Choosing a dynamic belt weighing system isn’t as simple as just perusing a catalogue. There are a number of factors you need to consider before making your selection.
For example, there are many different types of dynamic belt weighing solutions, each of which is designed to accommodate a specific process. In addition, the layout of your facility will determine which systems are feasible.
Here are three steps you should take before choosing a belt weighing solution:
1. Know the different types
The Institute of Measurement and Control, an organisation located in the UK, noted there are three broad categories of dynamic weighing systems. Each of these classifications encompasses different devices which are optimal for some applications but inappropriate for others:
- Discrete mass delivery weighing solutions weigh volumes of material by “batches”, assuming those batches will be either put into a container for storage or blended with other substances.
- Discontinuing totalising weighing systems deduce the sum total of multiple batches, and are typically used to record production.
- In-motion weighing solutions calculate the weight of a mass moving over or through a particular device.
2. Gather process data
Break down your process into individual parts and identify the constraints. This step entails answering a number of questions, such as:
- What are its limitations, and how do they dictate how material should be processed?
- What type of material is your facility handling?
- Are mixing and batching part of your operations?
If you think it necessary, it may be best to contact industrial measurement instrumentation consultants to gain their input. These professionals will conduct audits of your site, identify opportunities for production enhancement and make recommendations that implement those improvements.
3. Understand how they work
Knowing how belt weighing solutions work can go a long way in helping you make the best choice.
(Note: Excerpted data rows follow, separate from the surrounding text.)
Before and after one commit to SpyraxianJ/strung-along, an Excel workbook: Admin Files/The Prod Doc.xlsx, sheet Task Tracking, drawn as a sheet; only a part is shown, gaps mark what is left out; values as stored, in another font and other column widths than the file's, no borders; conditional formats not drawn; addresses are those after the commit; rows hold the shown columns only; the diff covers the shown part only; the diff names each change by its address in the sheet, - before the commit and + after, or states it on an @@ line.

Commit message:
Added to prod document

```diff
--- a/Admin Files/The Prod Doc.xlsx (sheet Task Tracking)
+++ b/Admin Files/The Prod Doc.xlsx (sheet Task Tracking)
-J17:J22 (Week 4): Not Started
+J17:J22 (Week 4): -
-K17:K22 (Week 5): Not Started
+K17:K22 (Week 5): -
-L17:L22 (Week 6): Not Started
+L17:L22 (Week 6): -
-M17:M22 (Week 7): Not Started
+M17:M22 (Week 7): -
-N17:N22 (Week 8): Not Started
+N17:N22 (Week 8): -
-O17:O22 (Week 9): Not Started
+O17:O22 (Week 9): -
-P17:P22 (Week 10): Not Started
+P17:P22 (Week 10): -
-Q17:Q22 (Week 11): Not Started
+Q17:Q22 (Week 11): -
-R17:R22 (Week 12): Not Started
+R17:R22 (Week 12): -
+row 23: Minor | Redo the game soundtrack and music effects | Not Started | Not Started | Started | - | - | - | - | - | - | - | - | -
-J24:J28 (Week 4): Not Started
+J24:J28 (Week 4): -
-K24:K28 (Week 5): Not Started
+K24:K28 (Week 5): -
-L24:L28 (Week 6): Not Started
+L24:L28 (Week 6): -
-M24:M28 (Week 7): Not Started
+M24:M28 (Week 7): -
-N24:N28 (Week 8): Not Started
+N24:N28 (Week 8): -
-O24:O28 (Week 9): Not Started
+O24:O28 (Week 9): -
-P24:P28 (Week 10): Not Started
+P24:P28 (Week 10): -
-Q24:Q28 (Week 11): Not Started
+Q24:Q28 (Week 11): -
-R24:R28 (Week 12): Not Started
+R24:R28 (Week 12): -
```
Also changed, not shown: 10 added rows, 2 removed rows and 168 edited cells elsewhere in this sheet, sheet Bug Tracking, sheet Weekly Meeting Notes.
Weigh feeding is based on gravity. The measurement devices calculate the weight of a mass over the span of a conveyor belt. In some cases, the “span” is the space between a scale approach idler and a scale retreat idler. There are weigh feeders that incorporate suspension idlers in the middle of the span. Overall, the array enables dynamic belt weighing systems to accurately deduce the weight of a material in motion.
Ultimately, it’s best to work with professionals who specialise in commissioning, repairing and servicing these instruments. If you want to get in contact with such experts, speak with SRO Technology today.